[Task to carry out]:
Within the entries underneath, how many lines include the string "Calculate"? State only the number.

[Study material]:
● ● ● ● ● ● ●
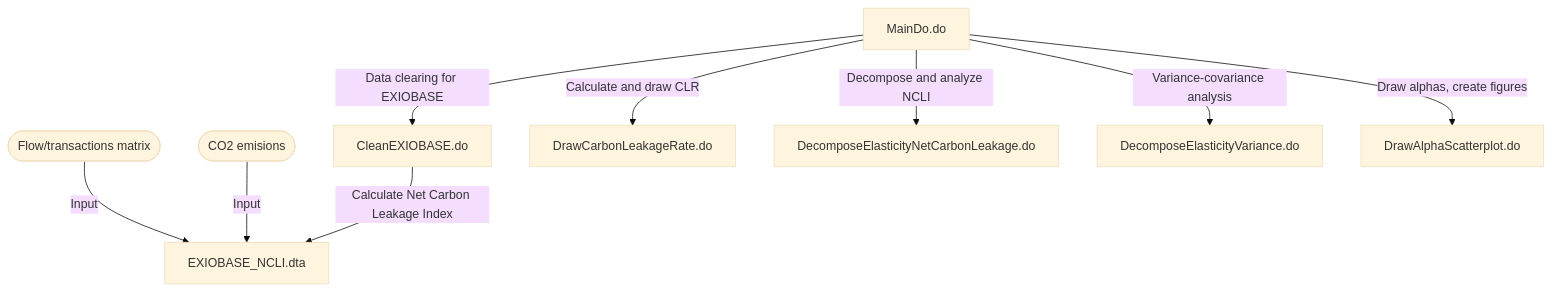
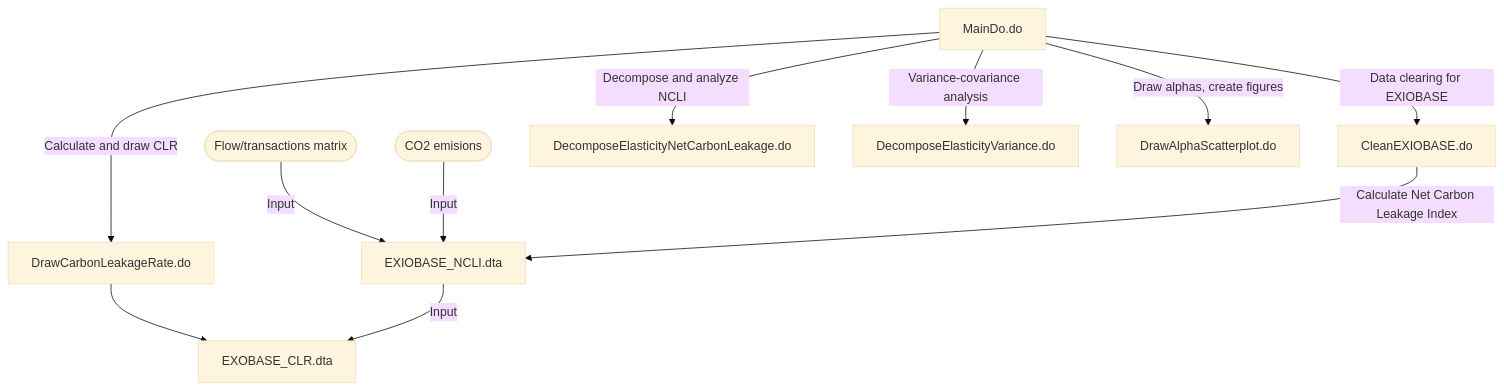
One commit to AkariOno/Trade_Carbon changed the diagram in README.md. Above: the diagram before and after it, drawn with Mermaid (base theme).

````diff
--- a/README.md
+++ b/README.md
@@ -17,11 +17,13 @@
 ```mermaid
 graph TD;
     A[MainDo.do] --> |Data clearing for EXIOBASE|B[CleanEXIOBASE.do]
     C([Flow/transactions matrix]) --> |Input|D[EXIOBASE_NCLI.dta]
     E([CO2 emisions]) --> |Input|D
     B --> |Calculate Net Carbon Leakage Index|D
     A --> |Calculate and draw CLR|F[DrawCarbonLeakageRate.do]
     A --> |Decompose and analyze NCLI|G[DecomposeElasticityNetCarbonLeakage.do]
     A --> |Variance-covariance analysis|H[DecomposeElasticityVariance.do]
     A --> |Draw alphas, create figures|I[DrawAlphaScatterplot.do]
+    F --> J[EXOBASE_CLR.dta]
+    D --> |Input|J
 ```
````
● ● ● ● ● ● ●
[Output below]:
2